As “Green Book” picks up accolades on the way to Oscars nominations, controversy continues to swirl around its veracity as a depiction of real-life concert pianist Dr. Don Shirley after his family asserted they were not consulted for the film, calling it a “symphony of lies.”
Co-writer Nick Vallelonga, who based the story on his father’s experience driving Shirley through the Deep South for a tour, spoke to Variety at the National Board of Review gala on Tuesday evening in New York City about the dispute.
Vallelonga — whose father, Tony Lip, is played by Viggo Mortensen in “Green Book” — revealed that Dr. Shirley, before his death, told him not to speak to anyone else while writing the story.
“It’s unfortunate to me because I don’t want to hurt the Shirley family in any way,” Vallelonga said Tuesday night.
They were together a year and a half and they did remain friends,” Vallelonga continued. “There’s a lot of information [the Shirley family] doesn’t have, and they were hurt that I didn’t speak to them. But to be quite honest with you, Don Shirley himself told me not to speak to anyone. And he only wanted certain parts of his life. He only allowed me to tell what happened on the trip.
Since [the family] were not on the trip — this is right out of his mouth — he said, ‘No one else was there but your father and I. We’ve told you.’ And he approved what I put in and didn’t put in. So obviously, to say I didn’t contact them, that was hard for me because I didn’t want to betray what I promised him [Dr. Shirley].”

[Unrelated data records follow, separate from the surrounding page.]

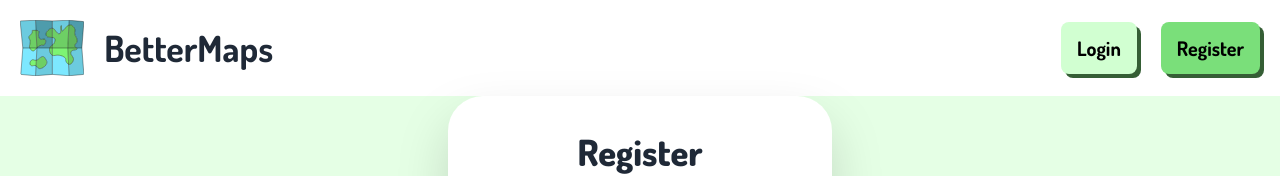
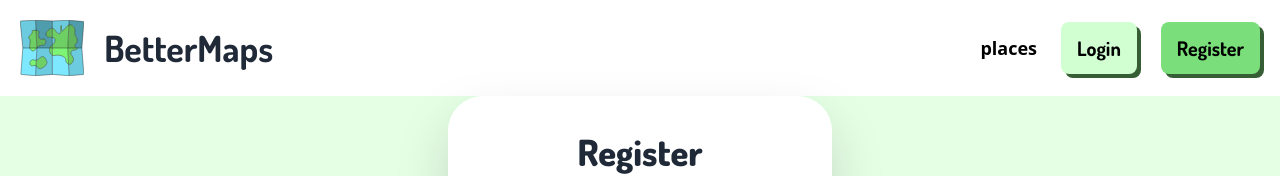
Before and after one commit to parlabarbedeMerlin/Better-Maps, a Next.js app: page /auth/register in a window 1280 px wide. Shown: the top 176 px of the page. Built offline with nearby package versions, Linux system fonts and the light colour scheme.

Commit message:
mobile nav

```diff
--- a/src/components/nav/MobileNav.jsx
+++ b/src/components/nav/MobileNav.jsx
@@ -0,0 +1,36 @@
+import Link from "next/link"
+
+const MobileNav = ({ connected, open, onClose }) => (
+  <>
+    {open && (
+      <>
+        <Link href="/places" className="w-full text-center border-t block p-4 text-lg hover:text-green-500 transition-all" onClick={onClose}>
+          places
+        </Link>
+        <>
+          {!connected ? (
+            <>
+              <Link href="/auth/login" className="w-full text-center border-t block p-4 text-lg hover:text-green-500 transition-all" onClick={onClose}>
+                Login
+              </Link>
+              <Link href="/auth/register" className="w-full text-center border-t block p-4 text-lg hover:text-green-500 transition-all" onClick={onClose}>
+                Register
+              </Link>
+            </>
+          ) : (
+            <>
+              <Link href="/add" className="w-full text-center border-t block p-4 text-lg hover:text-green-500 transition-all" onClick={onClose}>
+                Add
+              </Link>
+              <Link href="/auth/logout" className="w-full text-center border-t block p-4 text-lg hover:text-green-500 transition-all" onClick={onClose}>
+                Logout
+              </Link>
+            </>
+          )}
+        </>
+      </>
+    )}
+  </>
+)
+
+export default MobileNav
--- a/src/components/nav/NavBar.jsx
+++ b/src/components/nav/NavBar.jsx
@@ -1,26 +1,36 @@
 import Logo from "@/components/Logo"
 import Button from "@/components/inputs/buttons/Button"
+import MobileNav from "@/components/nav/MobileNav"
 import { useConnectionContext } from "@/context/connection"
-import { Bars3Icon, PlusIcon } from "@heroicons/react/24/solid"
+import { Bars3Icon, PlusIcon, XMarkIcon } from "@heroicons/react/24/solid"
 import clsx from "clsx"
 import { Dosis } from "next/font/google"
 import Link from "next/link"
+import { useState } from "react"
 
 
 // eslint-disable-next-line new-cap
 const dosis = Dosis({ subsets: ["latin"] })
 const NavBar = () => {
+  const [mobileNavOpen, setMobileNavOpen] = useState(false)
   const { connected } = useConnectionContext()
+  const handleClick = () => {
+    setMobileNavOpen(!mobileNavOpen)
+  }
 
   return (
-    <nav className="bg-white p-5 flex gap-8 justify-between items-center" >
+    <nav className="w-full">
+      <div className="bg-white p-5 flex gap-8 justify-between items-center" >
         <Link href="/" className="flex group justify-start items-center w-1/3 ">
           <Logo className="h-14 min-h-14 min-w-16 w-auto hidden md:block" />
           <span className={clsx("select-none font-bold ms:text-5xl sm:text-4xl text-3xl text-gray-800 md:pl-5 sm:pl-2 pl-0 transition-all duration-700 group-hover:font-light", dosis.className)}>
             BetterMaps
           </span>
         </Link>
-      <div className="gap-6 hidden md:flex md:justify-end md:flex-1">
+        <div className="gap-6 hidden md:flex md:items-center md:justify-end md:flex-1">
+          <Link href="/places" className="font-bold text-lg hover:text-green-500 transition-all">
+            places
+          </Link>
           {!connected ? (
             <>
               <Button className={dosis.className} variant="secondary" href="/auth/login">Login</Button>
@@ -38,8 +48,14 @@ const NavBar = () => {
           }
         </div>
         <div className="md:hidden block">
-        <Bars3Icon className="size-12 text-slate-400" />
+          {!mobileNavOpen ?
+            (<Bars3Icon className="size-12 text-slate-400" onClick={handleClick} />) :
+            (<XMarkIcon className="size-12 text-slate-400" onClick={handleClick} />)
+          }
         </div>
+
+      </div>
+      <MobileNav open={mobileNavOpen} onClose={handleClick} connected={connected} />
     </nav>
   )
 }
```
Lines whose indentation alone changed are shown as unchanged.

Co-writer, Brian Hayes Currie, added, “It’s only supposed to be a two-month window. It’s not the biography of Don Shirley.”
The controversy began bubbling after the Shirley family claimed that the movie’s portrayal was a “symphony of lies.” Since, both Farrelly and Mortensen have spoken out supporting the film, and posited that there may be some resentment from the family about their ties with Shirley.
On Tuesday night at the National Board of Review gala, Farrelly also spoke to Variety, once again defending his film.
“I wish that they were happier,” Farrelly said of the Shirley family. “I’m sorry it went that way, but the truth is we followed protocol in that we looked for Don Shirley’s heirs and unfortunately, that’s not the family — it’s his friends, and that’s who we talks to and got all the rights from. It felt, honestly, weird if we were not trusting Don Shirley’s judgement in going to other people. We went to the people who were closest to him at the time of his death and they gave us all the information we needed. That said, I wish that the family was happier. I hate this kind of thing. We’ve tried to open our arms to them, but they’re just not having it and I’m sorry about that.”
It was supposed to be “A Star is Born’s” night. Instead, top honors went to another popular movie about the unlikely rise of a powerhouse singer.
In an upset, “Bohemian Rhapsody,” the biopic about Freddie Mercury and British rock band Queen, won best drama at the 76th annual Golden Globes on Sunday. Rami Malek, who won raves for his full-throated portrayal of the late Mercury, won best actor in a drama and thanked Mercury onstage “for giving me the thrill of a lifetime.”
“Green Book,” the inspirational true story about a budding friendship between an African-American pianist and a white bouncer on a tour of the Deep South in the early 1960s, won three Globes, including best picture in the musical/comedy category. It beat out “Vice,” the polarizing Dick Cheney biopic, which led all films with six nominations.
“Green Book’s” director, Peter Farrelly, made a plea for tolerance in his acceptance speech. “We are still living in divided times, maybe more so now than ever,” he said. “All we have to do is just talk and not judge people by their differences, and look for what we have in common.”
Bradley Cooper’s acclaimed remake of “A Star Is Born,” which was widely expected to win several top prizes, took only one award, for best song — its centerpiece hit, “Shallow.”